By Dick Barrett
Let no debt remain outstanding, except the continuing debt to love one another, for whoever loves others has fulfilled the law. — Romans 13:8
Over the past year or so, Ohio Conference’s Leadership Team, with affirmation from both our pastors and delegates at regional gatherings, has developed a new mission statement to guide us as a conference over the next several years: The Mission of Ohio Conference is to gather, equip and send our congregations by the power of the Holy Spirit to live out God’s Greatest Commandments (Mark 12:29-31) and Jesus’ Great Commission (Matthew 28:18-20). To put it in layman’s terms, “The mission and purpose of Ohio Conference is to Gather, Equip and Send our congregations to Love God, Love Others and Make Disciples of Jesus Christ.”
As I have spent some time recently reflecting on that for which all Christians are called to do — Love God, Love Others, and Make Disciples of Jesus Christ — it seems to me that there is a progression in that triad. We need to first love God. And we can’t love God until we realize how much God loves us and what exactly he has done for us in the sacrifice of His own Son, Jesus Christ. It is only when we come to love God because He first loved us that we can truly love others. When I say “others,” I mean those people who we are closest to, our fellow sisters and brothers in Jesus Christ, those who we disagree with, and even our enemies. And we can’t make disciples of Jesus until we love others in the same way He loves others.
There seems to be a strong connection between our love for others, especially for fellow Christians, and unity in the church. God commands both. In Jesus’ great priestly prayer found in John 17 he also connects love for others and unity, saying the world will know how much God loves his people when they are brought together in complete unity (John 17:23). Although Jesus prayed for unity, and as often as we sing the song “They’ll know we are Christians by our love,” that unity is not what the world knows of the church today.
Francis Chan, in his most recent book titled Until Unity, writes, “Christians are currently the most divided faith group on earth, and there isn’t a close second … we have thousands of denominations and ministries, each believing their theology or methodology is superior. The saddest part of this is that our Savior was crucified to end our divisions, commands us to be united, and says we will impact the world when we become one.”
As a conference of Mennonite churches in Ohio and the surrounding states we face a difficult year ahead as we try to answer questions about what it means to be Mennonite today and our future affiliation with Mennonite Church USA (MC USA). The reality is that we have many congregational members and pastors who have very little affinity with who they believe they are in Christ and where they believe MC USA is at today. On the other end of the spectrum, we have some congregational members and pastors who have a strong sense of affinity with MC USA.
As conference minister, I see my most important ministry being the ministry of reconciliation. Actually, I see it as the most important ministry of all Christians (2 Corinthians 5). What does Ohio Conference need to do to stay united and reconciled to one another in Christ? First and foremost, we need to recognize how important love and unity are in the eyes of God. Loving others the way God loves us and unity do not come easily. In fact, on our own they are impossible for us to achieve. They are made possible only through the work of the Holy Spirit, which means that prayer needs to be a primary focus for us as a Conference in the year ahead.
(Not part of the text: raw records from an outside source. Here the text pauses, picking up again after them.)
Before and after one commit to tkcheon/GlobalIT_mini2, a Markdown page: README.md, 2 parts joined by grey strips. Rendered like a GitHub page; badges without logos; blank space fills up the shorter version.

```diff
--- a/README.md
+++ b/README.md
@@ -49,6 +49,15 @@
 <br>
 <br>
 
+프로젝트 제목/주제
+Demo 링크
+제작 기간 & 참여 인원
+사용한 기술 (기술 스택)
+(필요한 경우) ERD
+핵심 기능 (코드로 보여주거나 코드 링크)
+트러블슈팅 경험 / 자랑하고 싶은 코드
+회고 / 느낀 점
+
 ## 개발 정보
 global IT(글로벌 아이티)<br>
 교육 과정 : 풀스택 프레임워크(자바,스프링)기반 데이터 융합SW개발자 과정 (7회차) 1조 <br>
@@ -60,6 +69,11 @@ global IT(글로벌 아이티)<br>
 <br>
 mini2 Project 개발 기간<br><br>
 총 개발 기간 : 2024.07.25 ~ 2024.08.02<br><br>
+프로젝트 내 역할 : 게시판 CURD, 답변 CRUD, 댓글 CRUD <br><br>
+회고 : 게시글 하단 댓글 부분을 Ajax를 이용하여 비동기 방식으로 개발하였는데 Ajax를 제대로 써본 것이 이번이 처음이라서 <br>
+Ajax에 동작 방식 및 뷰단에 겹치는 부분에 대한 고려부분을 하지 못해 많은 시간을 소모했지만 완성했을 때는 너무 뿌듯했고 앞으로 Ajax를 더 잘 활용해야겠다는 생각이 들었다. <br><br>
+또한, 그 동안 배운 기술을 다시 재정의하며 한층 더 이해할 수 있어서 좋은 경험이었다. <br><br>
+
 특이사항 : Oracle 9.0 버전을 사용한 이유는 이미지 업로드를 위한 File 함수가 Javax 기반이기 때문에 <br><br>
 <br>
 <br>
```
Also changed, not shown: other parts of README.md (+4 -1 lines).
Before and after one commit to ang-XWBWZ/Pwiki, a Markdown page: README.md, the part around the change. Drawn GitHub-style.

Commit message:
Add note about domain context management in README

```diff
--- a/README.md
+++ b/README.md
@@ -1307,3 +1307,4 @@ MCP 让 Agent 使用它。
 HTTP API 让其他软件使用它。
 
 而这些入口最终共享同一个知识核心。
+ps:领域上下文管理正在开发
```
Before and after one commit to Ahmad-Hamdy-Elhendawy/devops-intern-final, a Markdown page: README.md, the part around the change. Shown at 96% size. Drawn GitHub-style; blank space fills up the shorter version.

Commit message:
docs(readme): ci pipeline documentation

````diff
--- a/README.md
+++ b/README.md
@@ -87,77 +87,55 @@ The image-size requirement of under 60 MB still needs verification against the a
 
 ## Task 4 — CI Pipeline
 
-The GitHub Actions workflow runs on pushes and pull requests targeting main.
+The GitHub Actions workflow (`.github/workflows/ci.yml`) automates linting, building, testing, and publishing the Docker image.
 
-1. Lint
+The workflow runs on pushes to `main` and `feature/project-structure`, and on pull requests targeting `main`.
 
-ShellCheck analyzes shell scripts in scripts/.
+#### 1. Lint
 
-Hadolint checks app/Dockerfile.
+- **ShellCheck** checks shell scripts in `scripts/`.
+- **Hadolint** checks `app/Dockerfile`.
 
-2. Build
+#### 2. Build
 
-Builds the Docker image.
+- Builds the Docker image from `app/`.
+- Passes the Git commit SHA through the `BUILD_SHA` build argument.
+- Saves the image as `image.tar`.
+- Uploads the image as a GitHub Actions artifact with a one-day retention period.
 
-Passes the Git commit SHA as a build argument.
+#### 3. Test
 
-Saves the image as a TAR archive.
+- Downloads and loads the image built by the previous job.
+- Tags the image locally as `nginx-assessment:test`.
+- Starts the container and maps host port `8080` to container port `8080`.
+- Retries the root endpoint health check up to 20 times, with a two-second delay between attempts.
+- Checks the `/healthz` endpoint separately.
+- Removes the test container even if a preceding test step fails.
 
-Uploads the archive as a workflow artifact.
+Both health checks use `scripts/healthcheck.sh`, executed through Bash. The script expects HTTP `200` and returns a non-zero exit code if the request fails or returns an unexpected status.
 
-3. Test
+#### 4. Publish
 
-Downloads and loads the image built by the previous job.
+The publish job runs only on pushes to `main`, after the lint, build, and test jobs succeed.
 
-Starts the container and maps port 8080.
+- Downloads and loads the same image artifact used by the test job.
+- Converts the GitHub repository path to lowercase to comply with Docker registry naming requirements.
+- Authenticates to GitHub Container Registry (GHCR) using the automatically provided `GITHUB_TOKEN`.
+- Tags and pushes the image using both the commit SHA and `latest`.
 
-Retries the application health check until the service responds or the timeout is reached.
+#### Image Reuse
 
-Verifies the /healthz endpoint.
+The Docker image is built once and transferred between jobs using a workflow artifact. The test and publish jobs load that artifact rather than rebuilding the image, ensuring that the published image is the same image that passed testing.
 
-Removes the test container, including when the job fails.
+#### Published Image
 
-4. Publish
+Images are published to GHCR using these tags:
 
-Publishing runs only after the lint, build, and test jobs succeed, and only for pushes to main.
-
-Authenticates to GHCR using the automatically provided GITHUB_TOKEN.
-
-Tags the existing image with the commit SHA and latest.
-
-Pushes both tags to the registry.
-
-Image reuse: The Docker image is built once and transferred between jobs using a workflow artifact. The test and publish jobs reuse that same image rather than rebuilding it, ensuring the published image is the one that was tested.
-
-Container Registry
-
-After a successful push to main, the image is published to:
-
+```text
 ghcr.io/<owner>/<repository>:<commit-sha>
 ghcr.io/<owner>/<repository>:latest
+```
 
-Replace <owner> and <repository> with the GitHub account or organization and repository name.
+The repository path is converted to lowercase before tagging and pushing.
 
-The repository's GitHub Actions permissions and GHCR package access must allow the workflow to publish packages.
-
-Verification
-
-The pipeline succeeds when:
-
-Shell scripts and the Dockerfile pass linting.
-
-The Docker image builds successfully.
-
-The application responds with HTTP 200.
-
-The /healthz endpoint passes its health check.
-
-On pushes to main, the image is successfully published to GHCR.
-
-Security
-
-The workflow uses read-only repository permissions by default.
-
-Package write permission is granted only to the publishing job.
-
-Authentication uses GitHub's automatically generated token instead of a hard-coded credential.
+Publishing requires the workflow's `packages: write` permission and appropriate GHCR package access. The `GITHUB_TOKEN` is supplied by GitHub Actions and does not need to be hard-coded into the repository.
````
Francis Chan makes the claim in his book Until Unity that our common mission is supposed to lead us towards unity. If that is indeed the case, then my suggestion is that in addition to prayer we focus on the three parts of our new mission statement: Loving God, Loving Others and Making Disciples of Jesus. In the words of the Apostle Paul, let us remember that as Christians there is only one debt that remains outstanding, “the continuing debt to love one another.”
With the Love of Christ,